▶ _WHAT TO DO_:
A word-for-word copy of the records that follow is needed, with every picture omitted.

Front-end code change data
[Start of section]
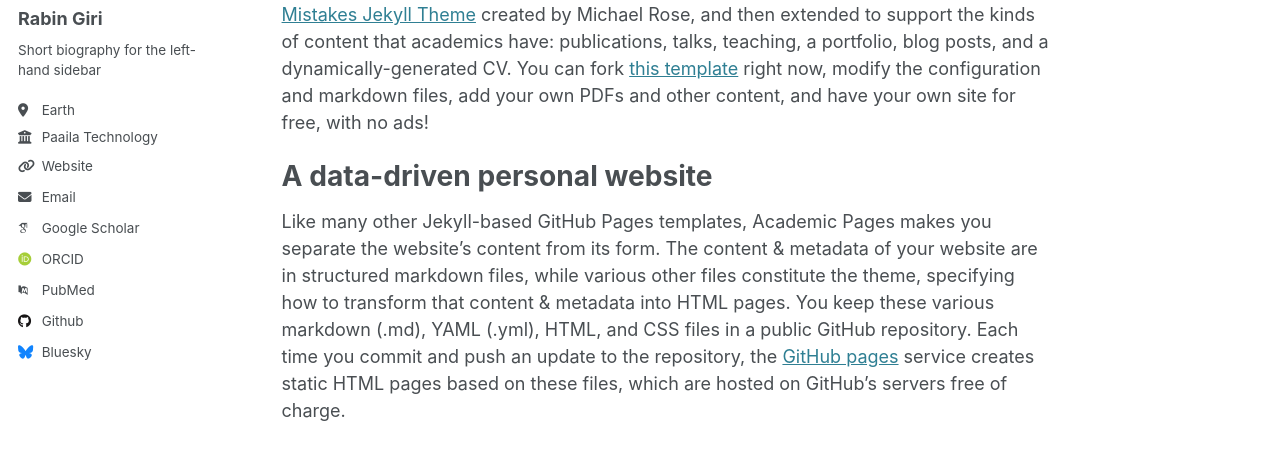
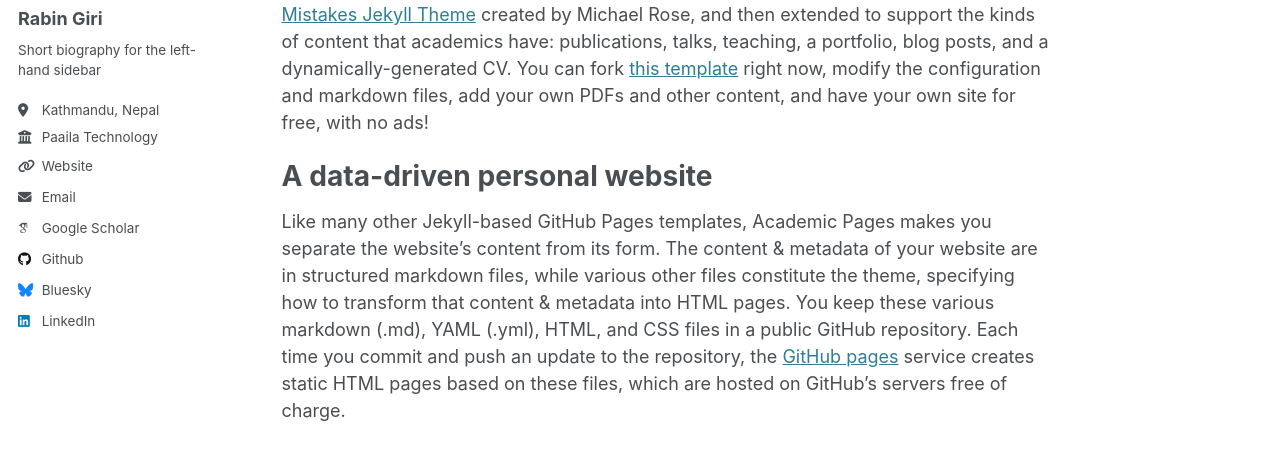
Before and after one commit to rabin-giri/rabin-giri.github.io, a Jekyll site: the page built from _pages/about.md, in a window 1280 px wide. Shown: the part 283-732 px from the top of the page. Built offline with Jekyll 4.4.1, drawn with Linux system fonts in a browser that asks for light colours; some web fonts are replaced.

Commit message:
few link updated

```diff
--- a/_config.yml
+++ b/_config.yml
@@ -23,22 +23,22 @@ author:
   # Biographic information
   avatar           : "profile.png"
   name             : "Rabin Giri"
-  pronouns         : # example: "she/her"
+  pronouns         : # example: "she/her"  "he/him"
   bio              : "Short biography for the left-hand sidebar"
-  location         : "Earth"
+  location         : "Kathmandu, Nepal"
   employer         : "Paaila Technology"
   uri              : www.paailatechonology.com
   email            : "rabin@paailatechnology.com"
 
   # Academic websites
   arxiv            : # URL - Update with the correct link to your profile
-  googlescholar    : "https://scholar.google.com/citations?user=PS_CX0AAAAAJ"
-  impactstory      : # URL
-  orcid            : "http://orcid.org/yourorcidurl"
-  semantic         : # URL
-  pubmed           : "https://www.ncbi.nlm.nih.gov/pubmed/?term=john+snow"
+  googlescholar    : "https://scholar.google.com/citations?user=gr_TyU4AAAAJ&hl=en"
+  # impactstory      : # URL
+  # orcid            : "http://orcid.org/yourorcidurl"
+  # semantic         : # URL
+  # pubmed           : "https://www.ncbi.nlm.nih.gov/pubmed/?term=john+snow"
   researchgate     : # URL
-  scopus           : # URL
+  # scopus           : # URL
 
   # Repositories and software development
   bitbucket        : # Username - Update with your username on the site
@@ -58,7 +58,7 @@ author:
   keybase          : # Username
   instagram        : # Username
   lastfm           : # Username
-  linkedin         : # Username
+  linkedin         : "https://www.linkedin.com/in/rabin-giri-55a822177/"
   mastodon         : # URL
   medium           : # URL
   pinterest        : # Username
```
[End of section]
▶ _RESPONSE AREA_:
Before and after one commit to rabin-giri/rabin-giri.github.io, a Jekyll site: the page built from _pages/about.md, in a window 1280 px wide. Shown: the part 283-732 px from the top of the page. Built offline with Jekyll 4.4.1, drawn with Linux system fonts in a browser that asks for light colours; some web fonts are replaced.

Commit message:
few link updated

```diff
--- a/_config.yml
+++ b/_config.yml
@@ -23,22 +23,22 @@ author:
   # Biographic information
   avatar           : "profile.png"
   name             : "Rabin Giri"
-  pronouns         : # example: "she/her"
+  pronouns         : # example: "she/her"  "he/him"
   bio              : "Short biography for the left-hand sidebar"
-  location         : "Earth"
+  location         : "Kathmandu, Nepal"
   employer         : "Paaila Technology"
   uri              : www.paailatechonology.com
   email            : "rabin@paailatechnology.com"
 
   # Academic websites
   arxiv            : # URL - Update with the correct link to your profile
-  googlescholar    : "https://scholar.google.com/citations?user=PS_CX0AAAAAJ"
-  impactstory      : # URL
-  orcid            : "http://orcid.org/yourorcidurl"
-  semantic         : # URL
-  pubmed           : "https://www.ncbi.nlm.nih.gov/pubmed/?term=john+snow"
+  googlescholar    : "https://scholar.google.com/citations?user=gr_TyU4AAAAJ&hl=en"
+  # impactstory      : # URL
+  # orcid            : "http://orcid.org/yourorcidurl"
+  # semantic         : # URL
+  # pubmed           : "https://www.ncbi.nlm.nih.gov/pubmed/?term=john+snow"
   researchgate     : # URL
-  scopus           : # URL
+  # scopus           : # URL
 
   # Repositories and software development
   bitbucket        : # Username - Update with your username on the site
@@ -58,7 +58,7 @@ author:
   keybase          : # Username
   instagram        : # Username
   lastfm           : # Username
-  linkedin         : # Username
+  linkedin         : "https://www.linkedin.com/in/rabin-giri-55a822177/"
   mastodon         : # URL
   medium           : # URL
   pinterest        : # Username
```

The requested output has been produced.